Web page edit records

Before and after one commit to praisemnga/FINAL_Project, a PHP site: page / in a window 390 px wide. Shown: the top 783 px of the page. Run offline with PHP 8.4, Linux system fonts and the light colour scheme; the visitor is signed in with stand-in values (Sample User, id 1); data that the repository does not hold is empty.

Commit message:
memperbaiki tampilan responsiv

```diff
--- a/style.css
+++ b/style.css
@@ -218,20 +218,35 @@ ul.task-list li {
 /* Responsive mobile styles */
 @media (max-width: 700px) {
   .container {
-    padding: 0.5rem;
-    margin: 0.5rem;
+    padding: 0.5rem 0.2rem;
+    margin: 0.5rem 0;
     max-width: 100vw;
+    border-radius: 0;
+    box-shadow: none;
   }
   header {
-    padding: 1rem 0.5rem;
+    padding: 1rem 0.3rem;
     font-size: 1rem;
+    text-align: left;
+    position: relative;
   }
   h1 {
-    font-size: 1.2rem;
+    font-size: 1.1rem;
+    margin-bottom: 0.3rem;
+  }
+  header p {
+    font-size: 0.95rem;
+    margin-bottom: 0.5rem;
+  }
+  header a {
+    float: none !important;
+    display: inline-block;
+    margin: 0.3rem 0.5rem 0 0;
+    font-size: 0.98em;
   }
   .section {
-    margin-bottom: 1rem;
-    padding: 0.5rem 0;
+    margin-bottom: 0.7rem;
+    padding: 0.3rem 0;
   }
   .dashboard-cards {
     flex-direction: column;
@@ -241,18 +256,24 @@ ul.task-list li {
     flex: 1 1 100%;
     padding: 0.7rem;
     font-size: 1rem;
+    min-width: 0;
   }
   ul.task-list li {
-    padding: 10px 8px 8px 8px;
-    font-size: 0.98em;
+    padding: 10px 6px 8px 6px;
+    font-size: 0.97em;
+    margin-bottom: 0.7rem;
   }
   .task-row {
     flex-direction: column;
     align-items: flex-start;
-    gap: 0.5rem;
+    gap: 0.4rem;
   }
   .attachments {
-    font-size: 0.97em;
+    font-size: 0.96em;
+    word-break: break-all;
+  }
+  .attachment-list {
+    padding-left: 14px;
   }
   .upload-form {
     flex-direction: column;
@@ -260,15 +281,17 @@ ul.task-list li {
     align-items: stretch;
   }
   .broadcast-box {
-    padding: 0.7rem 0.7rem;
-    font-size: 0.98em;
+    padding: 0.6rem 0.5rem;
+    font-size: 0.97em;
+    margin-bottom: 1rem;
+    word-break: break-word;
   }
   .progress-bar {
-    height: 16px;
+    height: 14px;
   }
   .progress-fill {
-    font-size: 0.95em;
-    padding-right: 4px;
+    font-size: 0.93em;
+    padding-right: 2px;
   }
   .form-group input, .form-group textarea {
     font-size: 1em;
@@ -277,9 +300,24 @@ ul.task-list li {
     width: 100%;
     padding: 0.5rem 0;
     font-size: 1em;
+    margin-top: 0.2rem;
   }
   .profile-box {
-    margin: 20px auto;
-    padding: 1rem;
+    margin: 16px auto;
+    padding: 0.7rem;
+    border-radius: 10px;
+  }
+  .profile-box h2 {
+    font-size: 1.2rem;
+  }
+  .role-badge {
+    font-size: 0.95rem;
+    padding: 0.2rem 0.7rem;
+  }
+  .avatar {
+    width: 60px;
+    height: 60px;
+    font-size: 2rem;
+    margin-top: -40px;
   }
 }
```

- **WHAT YOU NEED TO DO**
Find the word "list" in the records, and report each line that has it.

- **FINISHED EXERCISE**
@@ -218,20 +218,35 @@ ul.task-list li {
@@ -241,18 +256,24 @@ ul.task-list li {
   ul.task-list li {
+  .attachment-list {
@@ -260,15 +281,17 @@ ul.task-list li {
@@ -277,9 +300,24 @@ ul.task-list li {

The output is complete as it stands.